## TASK TO COMPLETE
For each line in the records that contains "susumurni", make a copy.

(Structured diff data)
........
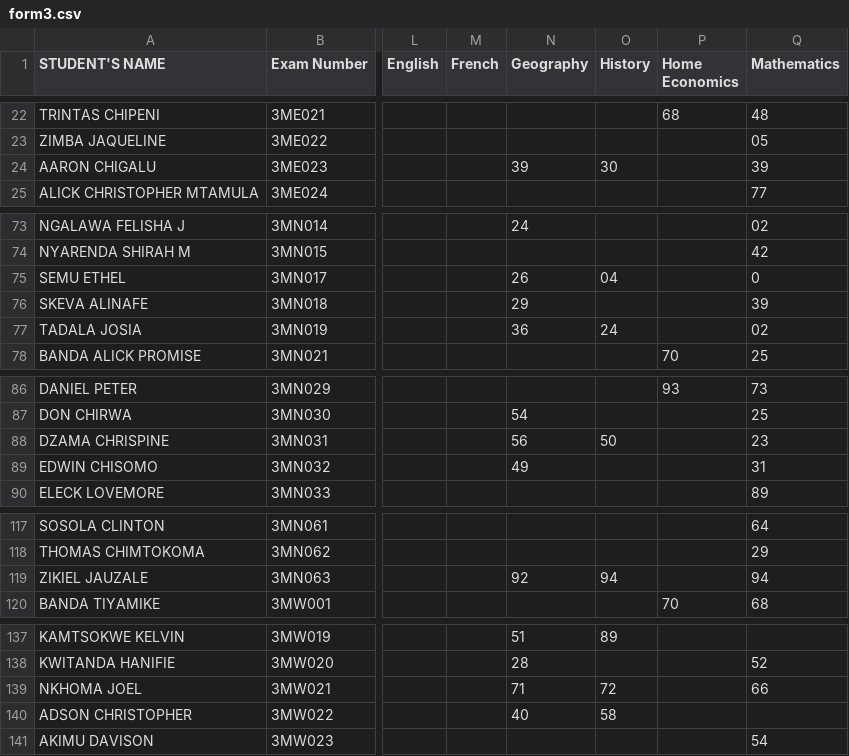
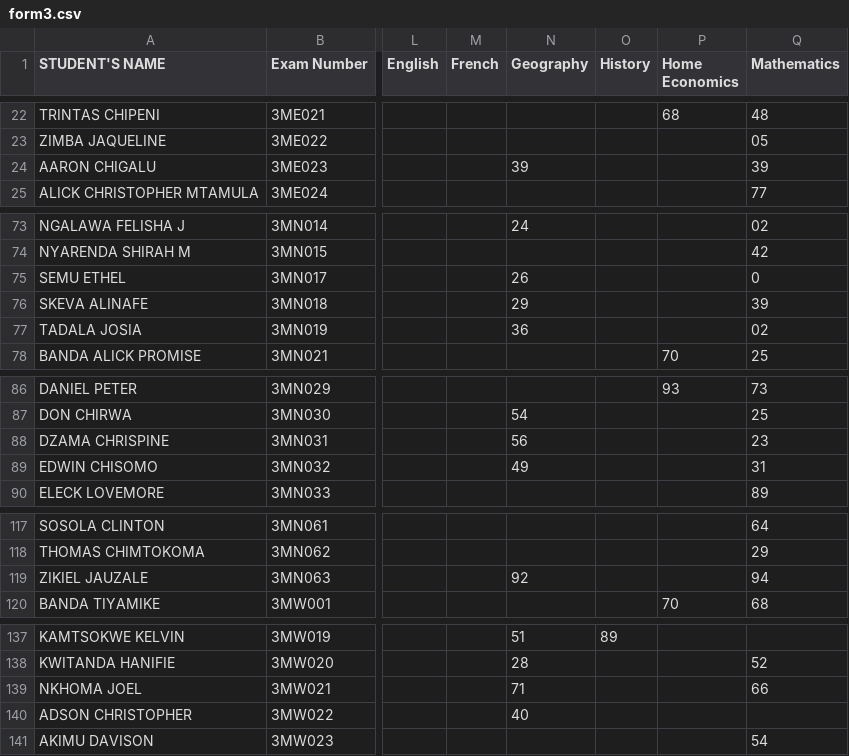
Before and after one commit to enitac/n, a CSV file: form3.csv, drawn as a sheet; only a part is shown, gaps mark what is left out; the diff covers the shown part only; the diff names each change by its address in the sheet, - before the commit and + after, or states it on an @@ line.

Commit message:
Update: form3 - History (22/04/2026, 7:50:02 am)

```diff
--- a/form3.csv
+++ b/form3.csv
-O24 (History): 30
+O24 (History): (empty)
-O75 (History): 04
+O75 (History): (empty)
-O77 (History): 24
+O77 (History): (empty)
-O88 (History): 50
+O88 (History): (empty)
-O119 (History): 94
+O119 (History): (empty)
-O139 (History): 72
+O139 (History): (empty)
-O140 (History): 58
+O140 (History): (empty)
```
Also changed, not shown: 2 edited cells elsewhere in this file.
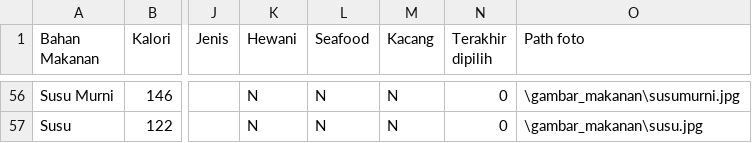
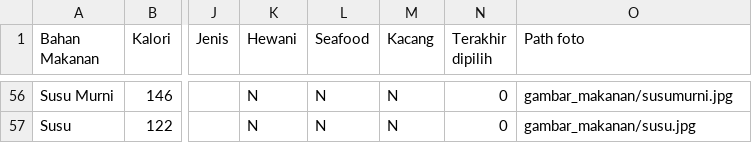
Before and after one commit to sharonrh/Gamma, a CSV file: Project/assets/data_makanan.csv, drawn as a sheet; only a part is shown, gaps mark what is left out; the diff covers the shown part only; the diff names each change by its address in the sheet, - before the commit and + after, or states it on an @@ line.

Commit message:
Ganti path

```diff
--- a/Project/assets/data_makanan.csv
+++ b/Project/assets/data_makanan.csv
-O56 (Path foto): \gambar_makanan\susumurni.jpg
+O56 (Path foto): gambar_makanan/susumurni.jpg
-O57 (Path foto): \gambar_makanan\susu.jpg
+O57 (Path foto): gambar_makanan/susu.jpg
```
Also changed, not shown: 54 edited cells elsewhere in this file.
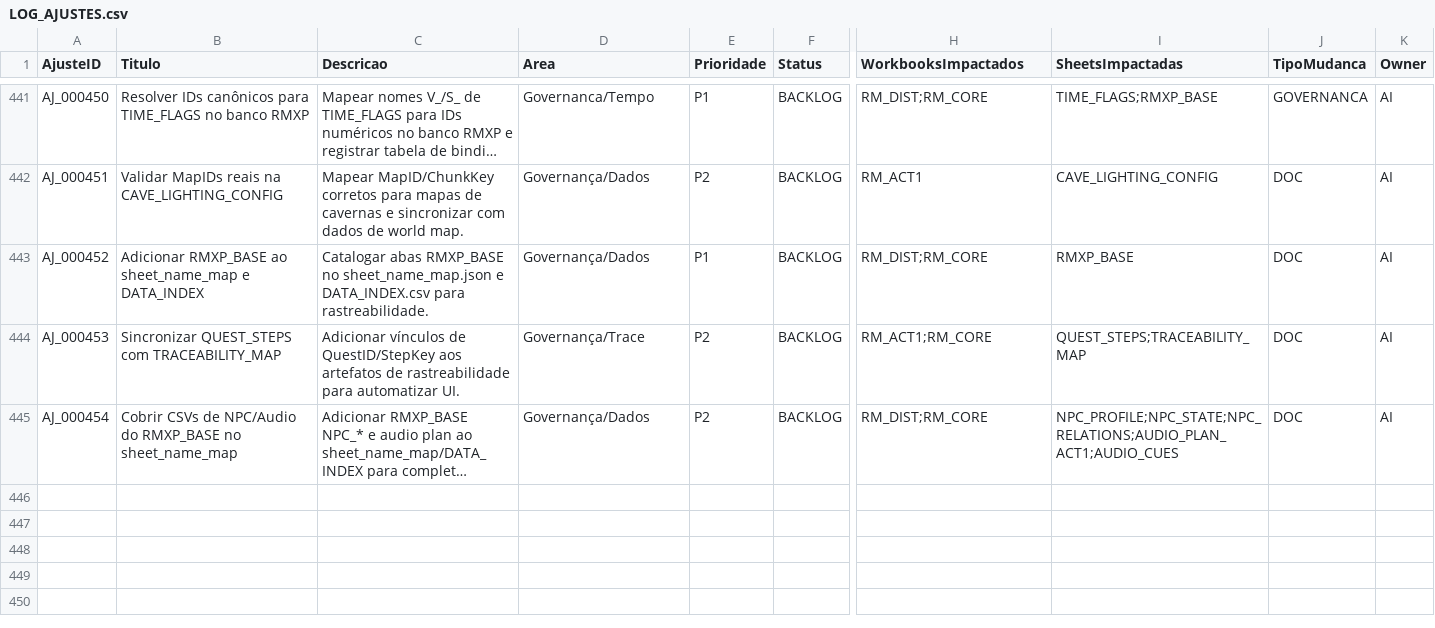
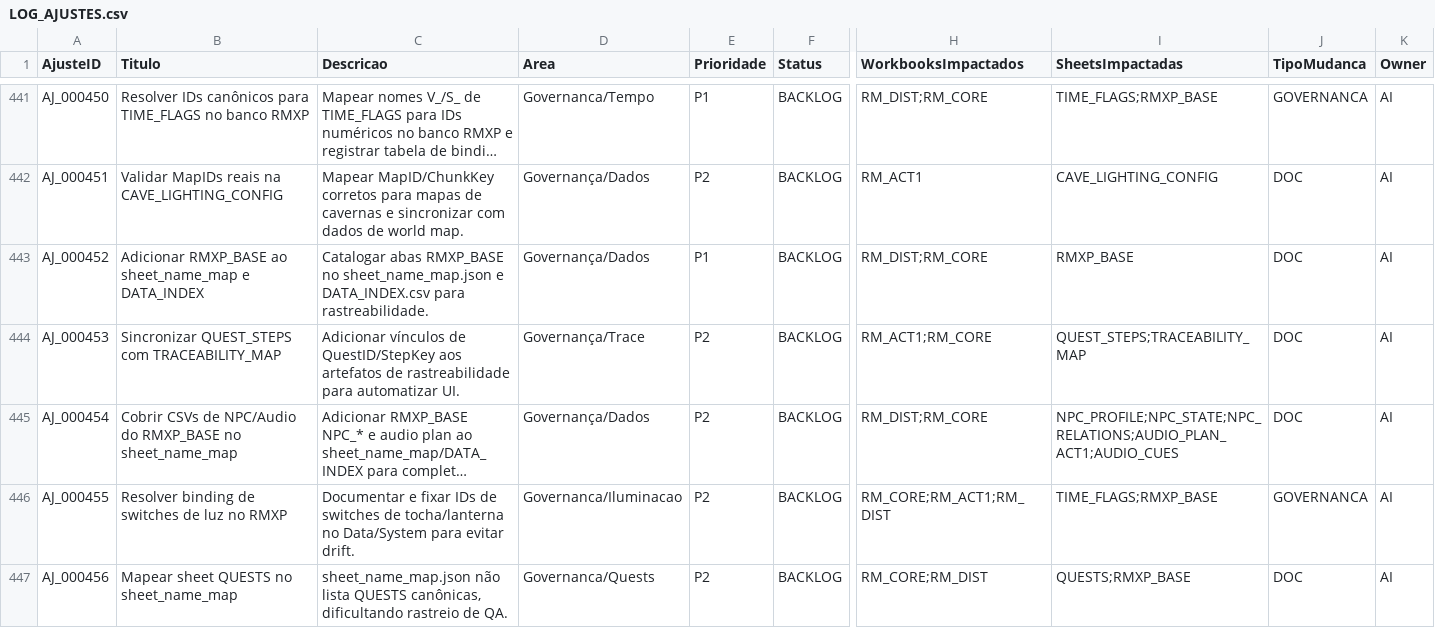
Before and after one commit to MartinFMelcop/Adventures_Unleashed_Rave_Master_Project, a CSV file: RM_QA/DATA/QA/LOG_AJUSTES.csv, drawn as a sheet; only a part is shown, gaps mark what is left out; long unchanged cells end in …; rows hold the shown columns only; the diff covers the shown part only; the diff names each change by its address in the sheet, - before the commit and + after, or states it on an @@ line.

Commit message:
Add lighting items and switch-driven radius bonus

```diff
--- a/RM_QA/DATA/QA/LOG_AJUSTES.csv
+++ b/RM_QA/DATA/QA/LOG_AJUSTES.csv
+row 446: AJ_000455 | Resolver binding de switches de luz no RMXP | Documentar e fixar IDs de switches de tocha/lanterna no Data/System para evitar drift. | Governanca/Iluminacao | P2 | BACKLOG | RM_CORE;RM_ACT1;RM_DIST | TIME_FLAGS;RMXP_BASE | GOVERNANCA | AI
+row 447: AJ_000456 | Mapear sheet QUESTS no sheet_name_map | sheet_name_map.json não lista QUESTS canônicas, dificultando rastreio de QA. | Governanca/Quests | P2 | BACKLOG | RM_CORE;RM_DIST | QUESTS;RMXP_BASE | DOC | AI
```
Also changed, not shown: 1 added row and 9 edited cells elsewhere in this file, RM_CORE/DATA/GOV/MER_AI.csv, RM_CORE/DATA/GOV/SPEC_FUNC_AI.csv, 10 other files.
........
## EXERCISE RESPONSE
-O56 (Path foto): \gambar_makanan\susumurni.jpg
+O56 (Path foto): gambar_makanan/susumurni.jpg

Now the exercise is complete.